- [Your objective] Report how many lines of the listing below include the word "README". Give nothing but the number.

- [Material shown]
══════

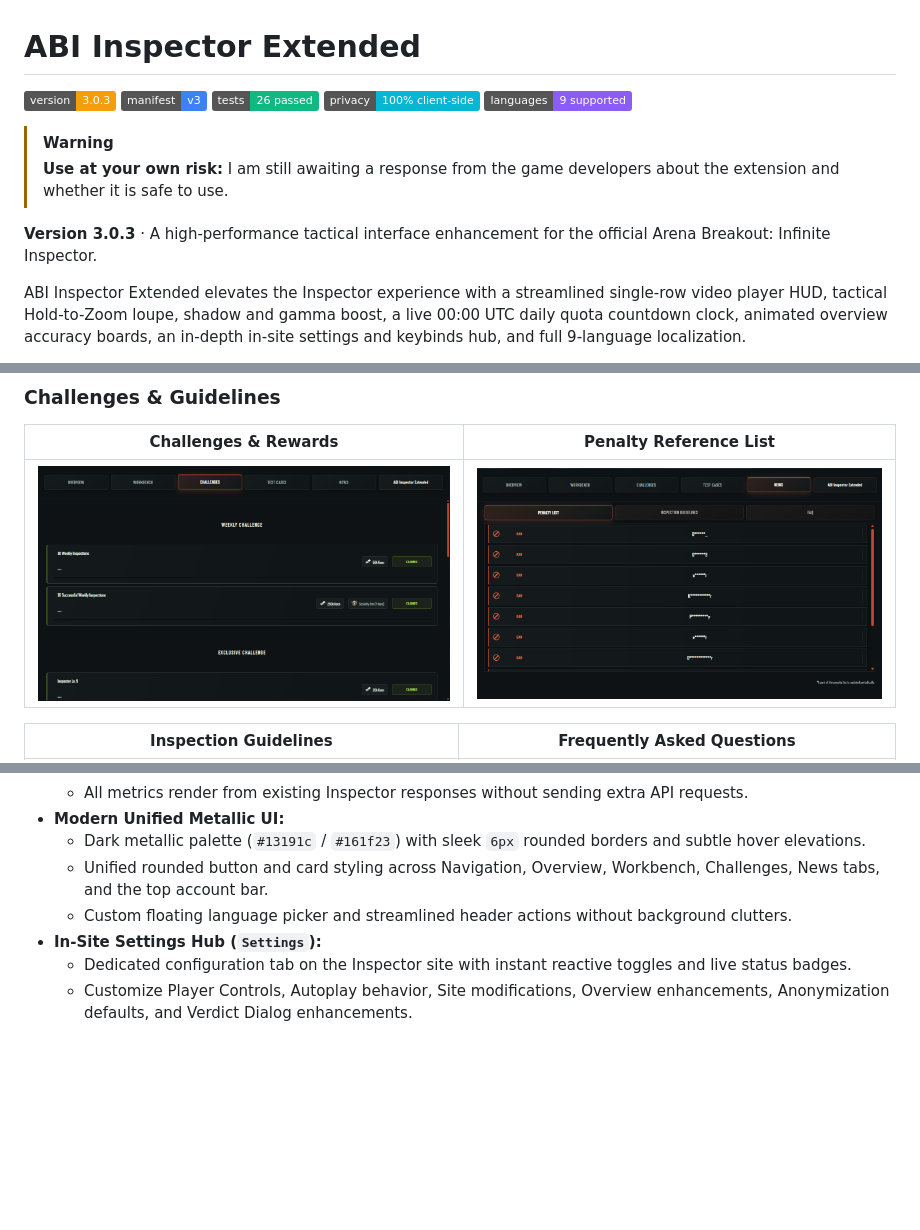
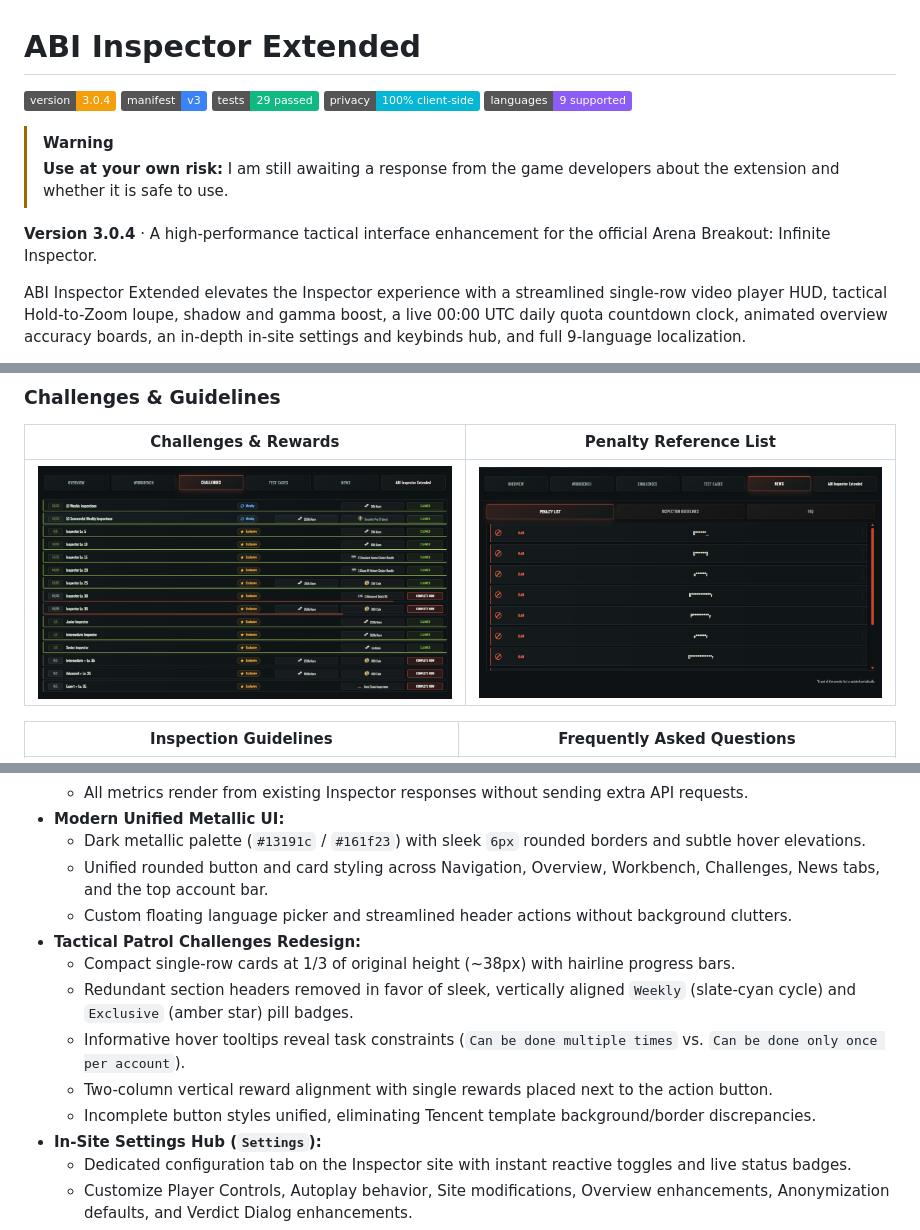
Before and after one commit to mkornela/ABI-Inspector-Extended, a Markdown page: README.md, 3 parts joined by grey strips. GitHub-like rendering; pictures changed too: screenshots/tab_3_challenges.png; badges without logos; blank space fills up the shorter version.

Commit message:
v3.0.4 - compact tactical challenge cards, weekly and exclusive pill badges, and unified styling

```diff
--- a/README.md
+++ b/README.md
@@ -1,15 +1,15 @@
 # ABI Inspector Extended
 
-[![Version](https://img.shields.io/badge/version-3.0.3-f59e0b.svg)](CHANGELOG.md)
+[![Version](https://img.shields.io/badge/version-3.0.4-f59e0b.svg)](CHANGELOG.md)
 [![Manifest](https://img.shields.io/badge/manifest-v3-3b82f6.svg)](abi-inspector-enhancer/manifest.json)
-[![Tests](https://img.shields.io/badge/tests-26%20passed-10b981.svg)](tests/)
+[![Tests](https://img.shields.io/badge/tests-29%20passed-10b981.svg)](tests/)
 [![Security](https://img.shields.io/badge/privacy-100%25%20client--side-06b6d4.svg)](#privacy-and-compatibility)
 [![Languages](https://img.shields.io/badge/languages-9%20supported-8b5cf6.svg)](#localization)
 
 > [!WARNING]
 > **Use at your own risk:** I am still awaiting a response from the game developers about the extension and whether it is safe to use.
 
-**Version 3.0.3** · A high-performance tactical interface enhancement for the official Arena Breakout: Infinite Inspector.
+**Version 3.0.4** · A high-performance tactical interface enhancement for the official Arena Breakout: Infinite Inspector.
 
 ABI Inspector Extended elevates the Inspector experience with a streamlined single-row video player HUD, tactical Hold-to-Zoom loupe, shadow and gamma boost, a live 00:00 UTC daily quota countdown clock, animated overview accuracy boards, an in-depth in-site settings and keybinds hub, and full 9-language localization.
 
@@ -88,6 +88,12 @@ All project screenshots live in [`screenshots/`](screenshots/). Inspector identi
   - Dark metallic palette (`#13191c` / `#161f23`) with sleek `6px` rounded borders and subtle hover elevations.
   - Unified rounded button and card styling across Navigation, Overview, Workbench, Challenges, News tabs, and the top account bar.
   - Custom floating language picker and streamlined header actions without background clutters.
+- **Tactical Patrol Challenges Redesign:**
+  - Compact single-row cards at 1/3 of original height (~38px) with hairline progress bars.
+  - Redundant section headers removed in favor of sleek, vertically aligned `Weekly` (slate-cyan cycle) and `Exclusive` (amber star) pill badges.
+  - Informative hover tooltips reveal task constraints (`Can be done multiple times` vs. `Can be done only once per account`).
+  - Two-column vertical reward alignment with single rewards placed next to the action button.
+  - Incomplete button styles unified, eliminating Tencent template background/border discrepancies.
 - **In-Site Settings Hub (`Settings`):**
   - Dedicated configuration tab on the Inspector site with instant reactive toggles and live status badges.
   - Customize Player Controls, Autoplay behavior, Site modifications, Overview enhancements, Anonymization defaults, and Verdict Dialog enhancements.
```
Also changed, not shown: CHANGELOG.md (+30 -0 lines), 10 other files.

══════

- [Exercise answer] 3